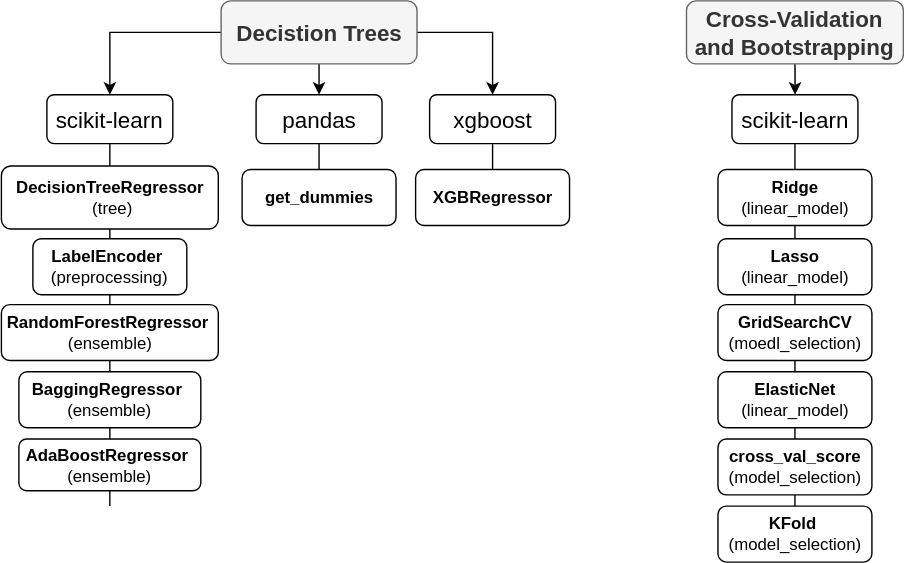
The draw.io diagram Used_Car_Prices/images/Used Car Prices-Used Car Prices_DT_CV.svg in Gr3Fin/DA_projects, before a commit. Source tidied: cells renumbered, new cells last; positions are measured from the earlier drawing's top-left corner, leaving out a move shared by most shapes.
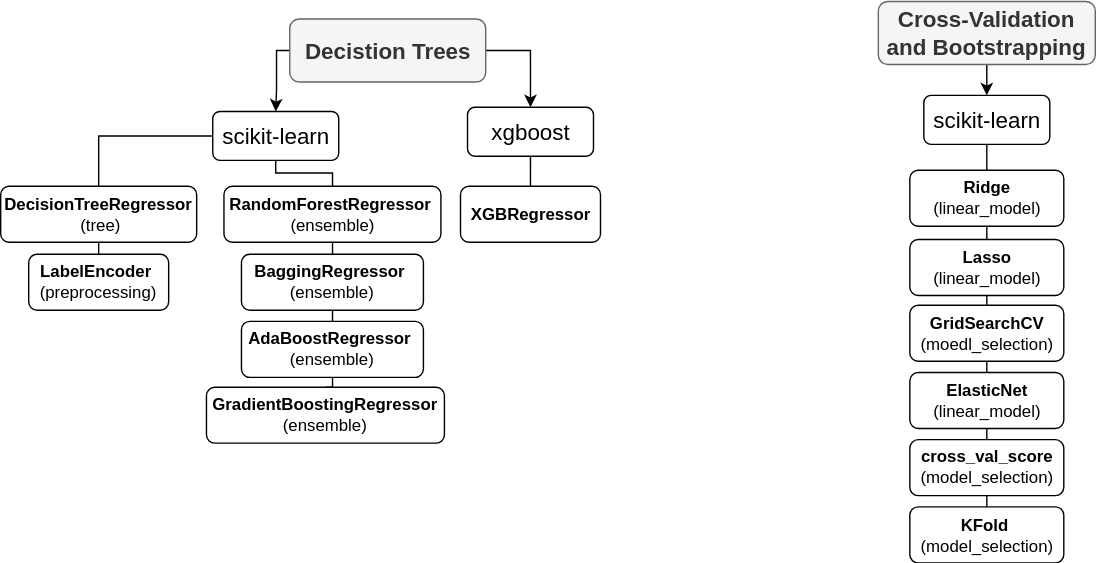
Above is the later version.

The edit, as a diff of the source:
```diff
@@ -2,92 +2,91 @@
   <root>
     <mxCell id="0" />
     <mxCell id="1" parent="0" />
-    <mxCell id="2" style="edgeStyle=orthogonalEdgeStyle;rounded=0;jettySize=auto;html=1;entryX=0.5;entryY=0;entryDx=0;entryDy=0;" parent="1" edge="1" source="5" target="7">
+    <mxCell id="2" style="edgeStyle=orthogonalEdgeStyle;rounded=0;jettySize=auto;html=1;exitX=0;exitY=0.5;exitDx=0;exitDy=0;entryX=0.5;entryY=0;entryDx=0;entryDy=0;" parent="1" edge="1" source="4" target="7">
       <mxGeometry relative="1" as="geometry">
         <Array as="points">
-          <mxPoint x="78.5" y="23" />
+          <mxPoint x="148" y="23" />
+          <mxPoint x="148" y="50" />
+          <mxPoint x="148" y="50" />
         </Array>
       </mxGeometry>
     </mxCell>
-    <mxCell id="3" style="edgeStyle=orthogonalEdgeStyle;rounded=0;jettySize=auto;html=1;exitX=1;exitY=0.5;exitDx=0;exitDy=0;entryX=0.5;entryY=0;entryDx=0;entryDy=0;" parent="1" edge="1" source="5" target="17">
+    <mxCell id="3" style="edgeStyle=orthogonalEdgeStyle;rounded=0;jettySize=auto;html=1;exitX=1;exitY=0.5;exitDx=0;exitDy=0;entryX=0.5;entryY=0;entryDx=0;entryDy=0;" parent="1" edge="1" source="4" target="15">
       <mxGeometry relative="1" as="geometry" />
     </mxCell>
-    <mxCell id="4" style="edgeStyle=orthogonalEdgeStyle;rounded=0;jettySize=auto;html=1;exitX=0.5;exitY=1;exitDx=0;exitDy=0;entryX=0.5;entryY=0;entryDx=0;entryDy=0;" parent="1" edge="1" source="5" target="10">
-      <mxGeometry relative="1" as="geometry" />
+    <mxCell id="4" value="&lt;font style=&quot;font-size: 16px;&quot;&gt;&lt;b style=&quot;font-size: 16px;&quot;&gt;Decistion Trees&lt;br style=&quot;font-size: 16px;&quot;&gt;&lt;/b&gt;&lt;/font&gt;" style="rounded=1;whiteSpace=wrap;html=1;fontSize=16;fillColor=#f5f5f5;fontColor=#333333;strokeColor=#666666;fillStyle=auto;" parent="1" vertex="1">
+      <mxGeometry x="157.5" width="140" height="45" as="geometry" />
     </mxCell>
-    <mxCell id="5" value="&lt;font style=&quot;font-size: 16px;&quot;&gt;&lt;b style=&quot;font-size: 16px;&quot;&gt;Decistion Trees&lt;br style=&quot;font-size: 16px;&quot;&gt;&lt;/b&gt;&lt;/font&gt;" style="rounded=1;whiteSpace=wrap;html=1;fontSize=16;fillColor=#f5f5f5;fontColor=#333333;strokeColor=#666666;fillStyle=auto;" parent="1" vertex="1">
-      <mxGeometry x="157.5" width="140" height="45" as="geometry" />
+    <mxCell id="5" style="edgeStyle=orthogonalEdgeStyle;rounded=0;jettySize=auto;html=1;exitX=0;exitY=0.5;exitDx=0;exitDy=0;entryX=0.5;entryY=0;entryDx=0;entryDy=0;endArrow=none;endFill=0;" parent="1" edge="1" source="7" target="9">
+      <mxGeometry relative="1" as="geometry" />
     </mxCell>
-    <mxCell id="6" style="edgeStyle=orthogonalEdgeStyle;rounded=0;jettySize=auto;html=1;exitX=0.5;exitY=1;exitDx=0;exitDy=0;entryX=0.5;entryY=0;entryDx=0;entryDy=0;endArrow=none;endFill=0;" parent="1" edge="1" source="7">
+    <mxCell id="6" style="edgeStyle=orthogonalEdgeStyle;rounded=0;jettySize=auto;html=1;exitX=0.5;exitY=1;exitDx=0;exitDy=0;entryX=0.5;entryY=0;entryDx=0;entryDy=0;endArrow=none;endFill=0;" parent="1" edge="1" source="7" target="13">
       <mxGeometry relative="1" as="geometry">
-        <mxPoint x="78" y="361" as="targetPoint" />
+        <Array as="points">
+          <mxPoint x="148" y="110" />
+          <mxPoint x="188" y="110" />
+        </Array>
       </mxGeometry>
     </mxCell>
     <mxCell id="7" value="scikit-learn" style="rounded=1;whiteSpace=wrap;html=1;fontSize=16;flipH=1;flipV=0;" parent="1" vertex="1">
-      <mxGeometry x="33" y="67" width="90" height="35" as="geometry" />
+      <mxGeometry x="102.5" y="66" width="90" height="35" as="geometry" />
     </mxCell>
     <mxCell id="8" value="&lt;div style=&quot;font-size: 12px;&quot;&gt;&lt;b&gt;DecisionTreeRegressor&lt;/b&gt;&lt;/div&gt;&lt;div style=&quot;font-size: 12px;&quot;&gt;&lt;b style=&quot;background-color: initial;&quot;&gt;&amp;nbsp;&lt;/b&gt;&lt;span style=&quot;background-color: initial;&quot;&gt;(tree)&lt;/span&gt;&lt;/div&gt;" style="rounded=1;whiteSpace=wrap;html=1;fontSize=12;flipV=1;flipH=1;" parent="1" vertex="1">
-      <mxGeometry x="0.5" y="118" width="155" height="45" as="geometry" />
+      <mxGeometry x="-49" y="119.5" width="140" height="40" as="geometry" />
     </mxCell>
-    <mxCell id="9" style="edgeStyle=orthogonalEdgeStyle;rounded=0;jettySize=auto;html=1;exitX=0.5;exitY=1;exitDx=0;exitDy=0;entryX=0.5;entryY=0;entryDx=0;entryDy=0;endArrow=none;endFill=0;" parent="1" edge="1" source="10" target="12">
-      <mxGeometry relative="1" as="geometry" />
+    <mxCell id="9" value="&lt;div style=&quot;font-size: 12px;&quot;&gt;&lt;b&gt;LabelEncoder&amp;nbsp;&lt;/b&gt;&lt;/div&gt;&lt;div style=&quot;font-size: 12px;&quot;&gt;(preprocessing)&lt;/div&gt;" style="rounded=1;whiteSpace=wrap;html=1;fontSize=12;flipV=1;flipH=1;" parent="1" vertex="1">
+      <mxGeometry x="-29" y="168" width="100" height="40" as="geometry" />
     </mxCell>
-    <mxCell id="10" value="pandas" style="rounded=1;whiteSpace=wrap;html=1;fontSize=16;flipH=1;flipV=0;" parent="1" vertex="1">
-      <mxGeometry x="182.5" y="67" width="90" height="35" as="geometry" />
+    <mxCell id="10" value="&lt;div style=&quot;font-size: 12px;&quot;&gt;&lt;b style=&quot;background-color: initial;&quot;&gt;RandomForestRegressor&amp;nbsp;&lt;/b&gt;&lt;/div&gt;&lt;div style=&quot;font-size: 12px;&quot;&gt;(ensemble)&lt;/div&gt;" style="rounded=1;whiteSpace=wrap;html=1;fontSize=12;flipV=1;flipH=1;" parent="1" vertex="1">
+      <mxGeometry x="110.5" y="119.5" width="155" height="40" as="geometry" />
     </mxCell>
-    <mxCell id="11" value="&lt;div style=&quot;font-size: 12px;&quot;&gt;&lt;b&gt;LabelEncoder&amp;nbsp;&lt;/b&gt;&lt;/div&gt;&lt;div style=&quot;font-size: 12px;&quot;&gt;(preprocessing)&lt;/div&gt;" style="rounded=1;whiteSpace=wrap;html=1;fontSize=12;flipV=1;flipH=1;" parent="1" vertex="1">
-      <mxGeometry x="23" y="170" width="110" height="40" as="geometry" />
+    <mxCell id="11" value="&lt;div style=&quot;font-size: 12px;&quot;&gt;&lt;b style=&quot;background-color: initial;&quot;&gt;BaggingRegressor&amp;nbsp;&lt;/b&gt;&lt;/div&gt;&lt;div style=&quot;font-size: 12px;&quot;&gt;(ensemble)&lt;/div&gt;" style="rounded=1;whiteSpace=wrap;html=1;fontSize=12;flipV=1;flipH=1;" parent="1" vertex="1">
+      <mxGeometry x="123" y="168" width="130" height="40" as="geometry" />
     </mxCell>
-    <mxCell id="12" value="&lt;div style=&quot;font-size: 12px;&quot;&gt;&lt;b&gt;get_dummies&lt;/b&gt;&lt;/div&gt;" style="rounded=1;whiteSpace=wrap;html=1;fontSize=12;flipV=1;" parent="1" vertex="1">
-      <mxGeometry x="172.5" y="120.5" width="110" height="40" as="geometry" />
+    <mxCell id="12" value="&lt;div style=&quot;font-size: 12px;&quot;&gt;&lt;b style=&quot;background-color: initial;&quot;&gt;AdaBoostRegressor&amp;nbsp;&lt;/b&gt;&lt;/div&gt;&lt;div style=&quot;font-size: 12px;&quot;&gt;(ensemble)&lt;/div&gt;" style="rounded=1;whiteSpace=wrap;html=1;fontSize=12;flipV=1;flipH=1;" parent="1" vertex="1">
+      <mxGeometry x="123" y="216" width="130" height="40" as="geometry" />
     </mxCell>
-    <mxCell id="13" value="&lt;div style=&quot;font-size: 12px;&quot;&gt;&lt;b style=&quot;background-color: initial;&quot;&gt;RandomForestRegressor&amp;nbsp;&lt;/b&gt;&lt;/div&gt;&lt;div style=&quot;font-size: 12px;&quot;&gt;(ensemble)&lt;/div&gt;" style="rounded=1;whiteSpace=wrap;html=1;fontSize=12;flipV=1;flipH=1;" parent="1" vertex="1">
-      <mxGeometry x="0.5" y="217" width="155" height="40" as="geometry" />
+    <mxCell id="13" value="&lt;div style=&quot;font-size: 12px;&quot;&gt;&lt;b style=&quot;background-color: initial;&quot;&gt;GradientBoostingRegressor&lt;/b&gt;&lt;/div&gt;&lt;div style=&quot;font-size: 12px;&quot;&gt;(ensemble)&lt;/div&gt;" style="rounded=1;whiteSpace=wrap;html=1;fontSize=12;flipV=1;flipH=1;" parent="1" vertex="1">
+      <mxGeometry x="98" y="263" width="170" height="40" as="geometry" />
     </mxCell>
-    <mxCell id="14" value="&lt;div style=&quot;font-size: 12px;&quot;&gt;&lt;b style=&quot;background-color: initial;&quot;&gt;BaggingRegressor&amp;nbsp;&lt;/b&gt;&lt;/div&gt;&lt;div style=&quot;font-size: 12px;&quot;&gt;(ensemble)&lt;/div&gt;" style="rounded=1;whiteSpace=wrap;html=1;fontSize=12;flipV=1;flipH=1;" parent="1" vertex="1">
-      <mxGeometry x="13" y="265" width="130" height="40" as="geometry" />
+    <mxCell id="14" style="edgeStyle=orthogonalEdgeStyle;rounded=0;jettySize=auto;html=1;exitX=0.5;exitY=1;exitDx=0;exitDy=0;endArrow=none;endFill=0;" parent="1" edge="1" source="15" target="16">
+      <mxGeometry relative="1" as="geometry" />
     </mxCell>
-    <mxCell id="15" value="&lt;div style=&quot;font-size: 12px;&quot;&gt;&lt;b style=&quot;background-color: initial;&quot;&gt;AdaBoostRegressor&amp;nbsp;&lt;/b&gt;&lt;/div&gt;&lt;div style=&quot;font-size: 12px;&quot;&gt;(ensemble)&lt;/div&gt;" style="rounded=1;whiteSpace=wrap;html=1;fontSize=12;flipV=1;flipH=1;" parent="1" vertex="1">
-      <mxGeometry x="13" y="313" width="130" height="37" as="geometry" />
+    <mxCell id="15" value="xgboost" style="rounded=1;whiteSpace=wrap;html=1;fontSize=16;flipH=1;flipV=0;" parent="1" vertex="1">
+      <mxGeometry x="284.5" y="63" width="90" height="35" as="geometry" />
     </mxCell>
-    <mxCell id="16" style="edgeStyle=orthogonalEdgeStyle;rounded=0;jettySize=auto;html=1;exitX=0.5;exitY=1;exitDx=0;exitDy=0;endArrow=none;endFill=0;" parent="1" edge="1" source="17" target="18">
-      <mxGeometry relative="1" as="geometry" />
+    <mxCell id="16" value="&lt;div style=&quot;font-size: 12px;&quot;&gt;&lt;b&gt;XGBRegressor&lt;/b&gt;&lt;/div&gt;" style="rounded=1;whiteSpace=wrap;html=1;fontSize=12;flipV=1;" parent="1" vertex="1">
+      <mxGeometry x="279.5" y="119.5" width="100" height="40" as="geometry" />
     </mxCell>
-    <mxCell id="17" value="xgboost" style="rounded=1;whiteSpace=wrap;html=1;fontSize=16;flipH=1;flipV=0;" parent="1" vertex="1">
-      <mxGeometry x="306.5" y="67" width="90" height="35" as="geometry" />
+    <mxCell id="17" style="edgeStyle=orthogonalEdgeStyle;rounded=0;jettySize=auto;html=1;exitX=0.5;exitY=1;exitDx=0;exitDy=0;" parent="1" edge="1" source="18" target="20">
+      <mxGeometry relative="1" as="geometry" />
     </mxCell>
-    <mxCell id="18" value="&lt;div style=&quot;font-size: 12px;&quot;&gt;&lt;b&gt;XGBRegressor&lt;/b&gt;&lt;/div&gt;" style="rounded=1;whiteSpace=wrap;html=1;fontSize=12;flipV=1;" parent="1" vertex="1">
-      <mxGeometry x="296.5" y="120.5" width="110" height="40" as="geometry" />
+    <mxCell id="18" value="&lt;b style=&quot;font-size: 16px;&quot;&gt;Cross-Validation and Bootstrapping&lt;br style=&quot;font-size: 16px;&quot;&gt;&lt;/b&gt;" style="rounded=1;whiteSpace=wrap;html=1;fontSize=16;flipH=1;flipV=0;fillColor=#f5f5f5;fontColor=#333333;strokeColor=#666666;" parent="1" vertex="1">
+      <mxGeometry x="578" y="-12.5" width="155" height="45" as="geometry" />
     </mxCell>
-    <mxCell id="19" style="edgeStyle=orthogonalEdgeStyle;rounded=0;jettySize=auto;html=1;exitX=0.5;exitY=1;exitDx=0;exitDy=0;" parent="1" edge="1" source="20" target="22">
+    <mxCell id="19" style="edgeStyle=orthogonalEdgeStyle;rounded=0;jettySize=auto;html=1;exitX=0.5;exitY=1;exitDx=0;exitDy=0;endArrow=none;endFill=0;" parent="1" edge="1" source="20" target="25">
       <mxGeometry relative="1" as="geometry" />
     </mxCell>
-    <mxCell id="20" value="&lt;b style=&quot;font-size: 16px;&quot;&gt;Cross-Validation and Bootstrapping&lt;br style=&quot;font-size: 16px;&quot;&gt;&lt;/b&gt;" style="rounded=1;whiteSpace=wrap;html=1;fontSize=16;flipH=1;flipV=0;fillColor=#f5f5f5;fontColor=#333333;strokeColor=#666666;" parent="1" vertex="1">
-      <mxGeometry x="490.1" width="155" height="45" as="geometry" />
+    <mxCell id="20" value="scikit-learn" style="rounded=1;whiteSpace=wrap;html=1;fontSize=16;flipH=1;flipV=0;" parent="1" vertex="1">
+      <mxGeometry x="610.5" y="54.5" width="90" height="35" as="geometry" />
     </mxCell>
-    <mxCell id="21" style="edgeStyle=orthogonalEdgeStyle;rounded=0;jettySize=auto;html=1;exitX=0.5;exitY=1;exitDx=0;exitDy=0;endArrow=none;endFill=0;" parent="1" edge="1" source="22" target="27">
-      <mxGeometry relative="1" as="geometry" />
+    <mxCell id="21" value="&lt;div style=&quot;font-size: 12px;&quot;&gt;&lt;b&gt;Ridge &lt;/b&gt;(linear_model)&lt;/div&gt;" style="rounded=1;whiteSpace=wrap;html=1;fontSize=12;flipV=1;" parent="1" vertex="1">
+      <mxGeometry x="600.5" y="108" width="110" height="40" as="geometry" />
     </mxCell>
-    <mxCell id="22" value="scikit-learn" style="rounded=1;whiteSpace=wrap;html=1;fontSize=16;flipH=1;flipV=0;" parent="1" vertex="1">
-      <mxGeometry x="522.6" y="67" width="90" height="35" as="geometry" />
+    <mxCell id="22" value="&lt;div style=&quot;font-size: 12px;&quot;&gt;&lt;b&gt;Lasso &lt;/b&gt;(linear_model)&lt;/div&gt;" style="rounded=1;whiteSpace=wrap;html=1;fontSize=12;flipV=1;" parent="1" vertex="1">
+      <mxGeometry x="600.5" y="157.5" width="110" height="40" as="geometry" />
     </mxCell>
-    <mxCell id="23" value="&lt;div style=&quot;font-size: 12px;&quot;&gt;&lt;b&gt;Ridge &lt;/b&gt;(linear_model)&lt;/div&gt;" style="rounded=1;whiteSpace=wrap;html=1;fontSize=12;flipV=1;" parent="1" vertex="1">
-      <mxGeometry x="512.6" y="120.5" width="110" height="40" as="geometry" />
+    <mxCell id="23" value="&lt;div style=&quot;font-size: 12px;&quot;&gt;&lt;b&gt;GridSearchCV &lt;/b&gt;(moedl_selection)&lt;/div&gt;" style="rounded=1;whiteSpace=wrap;html=1;fontSize=12;flipV=1;" parent="1" vertex="1">
+      <mxGeometry x="600.5" y="204.5" width="110" height="40" as="geometry" />
     </mxCell>
-    <mxCell id="24" value="&lt;div style=&quot;font-size: 12px;&quot;&gt;&lt;b&gt;Lasso &lt;/b&gt;(linear_model)&lt;/div&gt;" style="rounded=1;whiteSpace=wrap;html=1;fontSize=12;flipV=1;" parent="1" vertex="1">
-      <mxGeometry x="512.6" y="170" width="110" height="40" as="geometry" />
+    <mxCell id="24" value="&lt;div style=&quot;font-size: 12px;&quot;&gt;&lt;b&gt;cross_val_score &lt;/b&gt;(model_selection)&lt;/div&gt;" style="rounded=1;whiteSpace=wrap;html=1;fontSize=12;flipV=1;flipH=1;" parent="1" vertex="1">
+      <mxGeometry x="600.5" y="300.5" width="110" height="40" as="geometry" />
     </mxCell>
-    <mxCell id="25" value="&lt;div style=&quot;font-size: 12px;&quot;&gt;&lt;b&gt;GridSearchCV &lt;/b&gt;(moedl_selection)&lt;/div&gt;" style="rounded=1;whiteSpace=wrap;html=1;fontSize=12;flipV=1;" parent="1" vertex="1">
-      <mxGeometry x="512.6" y="217" width="110" height="40" as="geometry" />
+    <mxCell id="25" value="&lt;div style=&quot;font-size: 12px;&quot;&gt;&lt;b&gt;KFold&amp;nbsp;&lt;/b&gt;&lt;/div&gt;&lt;div style=&quot;font-size: 12px;&quot;&gt;(model_selection)&lt;/div&gt;" style="rounded=1;whiteSpace=wrap;html=1;fontSize=12;flipV=1;flipH=1;" parent="1" vertex="1">
+      <mxGeometry x="600.5" y="348.5" width="110" height="40" as="geometry" />
     </mxCell>
-    <mxCell id="26" value="&lt;div style=&quot;font-size: 12px;&quot;&gt;&lt;b&gt;cross_val_score &lt;/b&gt;(model_selection)&lt;/div&gt;" style="rounded=1;whiteSpace=wrap;html=1;fontSize=12;flipV=1;flipH=1;" parent="1" vertex="1">
-      <mxGeometry x="512.6" y="313" width="110" height="40" as="geometry" />
+    <mxCell id="26" value="&lt;div style=&quot;font-size: 12px;&quot;&gt;&lt;b&gt;ElasticNet&lt;/b&gt;&lt;/div&gt;&lt;div style=&quot;font-size: 12px;&quot;&gt;(linear_model)&lt;/div&gt;" style="rounded=1;whiteSpace=wrap;html=1;fontSize=12;flipV=1;flipH=1;" parent="1" vertex="1">
+      <mxGeometry x="600.5" y="252.5" width="110" height="40" as="geometry" />
     </mxCell>
-    <mxCell id="27" value="&lt;div style=&quot;font-size: 12px;&quot;&gt;&lt;b&gt;KFold&amp;nbsp;&lt;/b&gt;&lt;/div&gt;&lt;div style=&quot;font-size: 12px;&quot;&gt;(model_selection)&lt;/div&gt;" style="rounded=1;whiteSpace=wrap;html=1;fontSize=12;flipV=1;flipH=1;" parent="1" vertex="1">
-      <mxGeometry x="512.6" y="361" width="110" height="40" as="geometry" />
-    </mxCell>
-    <mxCell id="28" value="&lt;div style=&quot;font-size: 12px;&quot;&gt;&lt;b&gt;ElasticNet&lt;/b&gt;&lt;/div&gt;&lt;div style=&quot;font-size: 12px;&quot;&gt;(linear_model)&lt;/div&gt;" style="rounded=1;whiteSpace=wrap;html=1;fontSize=12;flipV=1;flipH=1;" parent="1" vertex="1">
-      <mxGeometry x="512.6" y="265" width="110" height="40" as="geometry" />
-    </mxCell>
   </root>
 </mxGraphModel>
```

About this exercise: Pick out the lines above containing the word "Array", then copy them.

Result below:
         <Array as="points">
         </Array>
+        <Array as="points">
+        </Array>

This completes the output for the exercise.